_Supplied data_.
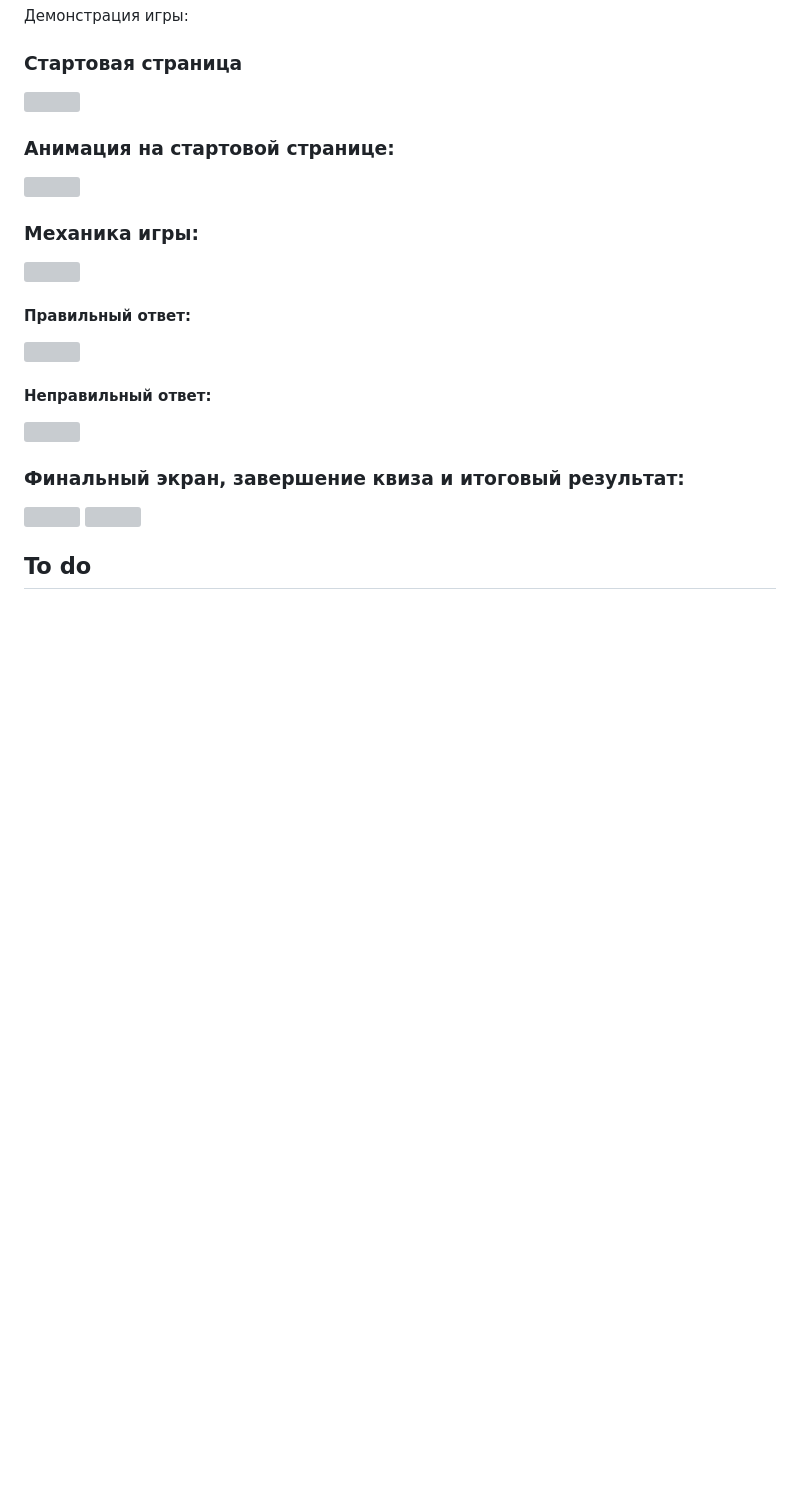
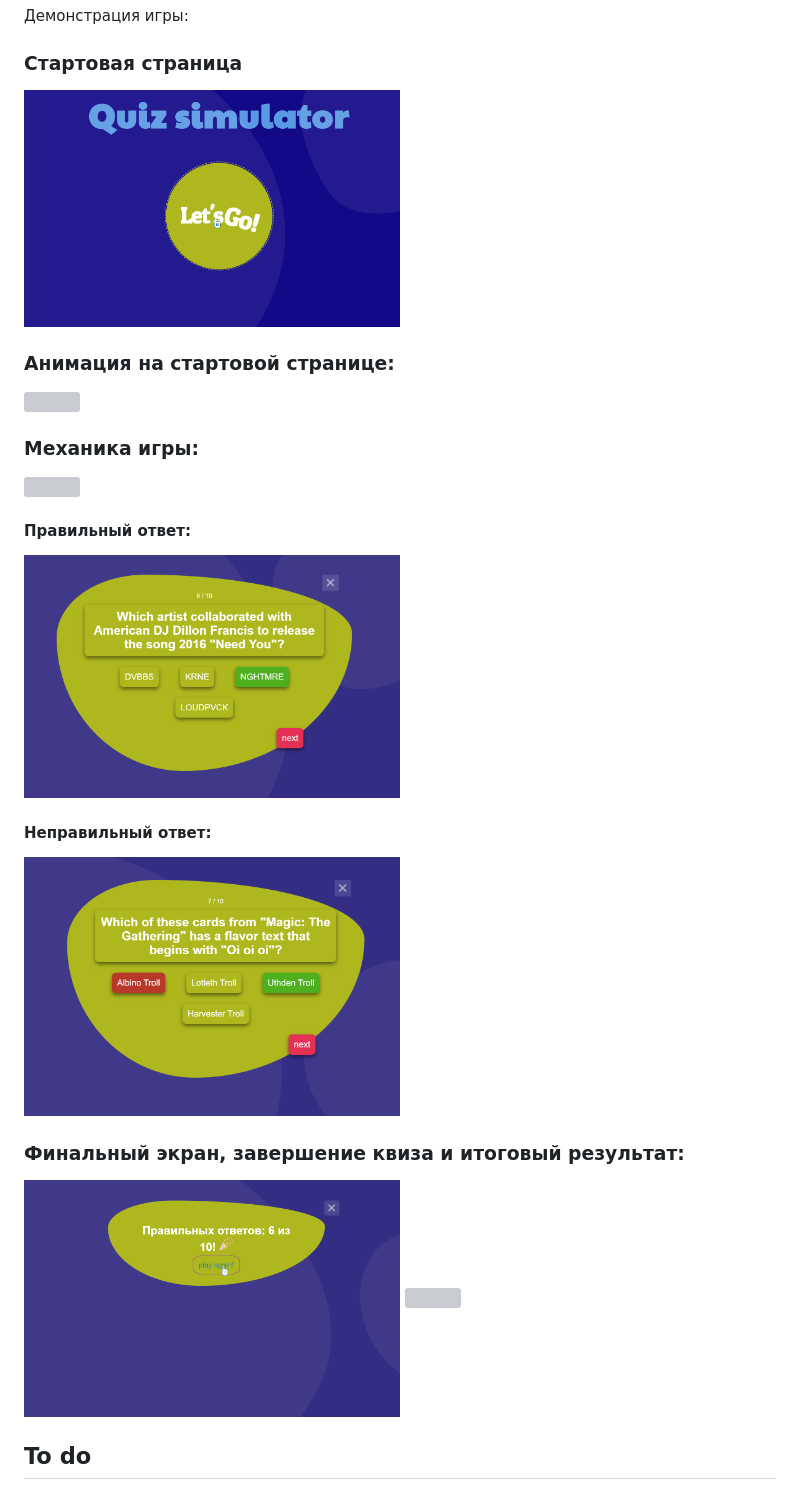
Before and after one commit to StoneTanya/Quiz, a Markdown page: README.md, the part around one of its changes. GitHub-like rendering; blank space fills up the shorter version; grey boxes are pictures that could not be loaded.

```diff
--- a/README.md
+++ b/README.md
@@ -35,5 +35,5 @@
 ## How it works
 Демонстрация игры:
 ### Стартовая страница
-<img src="./assets/img/for-readme/start.png" width="50%"></img>
+<img src="./assets/for-readme/start.png" width="50%"></img>
 ### Анимация на стартовой странице:
@@ -43,10 +43,10 @@
 #### Правильный ответ:
-<img src="./assets/img/for-readme/correct-answer.png" width="50%"></img>
+<img src="./assets/for-readme/correct-answer.png" width="50%"></img>
 #### Неправильный ответ:
-<img src="./assets/img/for-readme/uncorrect-answer.png" width="50%"></img>
+<img src="./assets/for-readme/uncorrect-answer.png" width="50%"></img>
 ### Финальный экран, завершение квиза и итоговый результат:
-<img src="./assets/img/for-readme/finish.png" width="50%"></img>
-<img src="./assets/img/for-readme/finish-quiz.gif" width="240" height="240"></img>
+<img src="./assets/for-readme/finish.png" width="50%"></img>
+<img src="./assets/for-readme/finish-quiz.gif" width="240" height="240"></img>
 
 ## To do
 - [x] Разработать минимально необходимый функционал: вывод вопросов, ответов, проверка ответа (верно/не верно), подсчет и вывод конечного результата.
```
Also changed, not shown: other parts of README.md (+2 -2 lines).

_Aim of the task_.
State how many lines of the entries include the string "height", with nothing besides the number.

_Written reply_.
2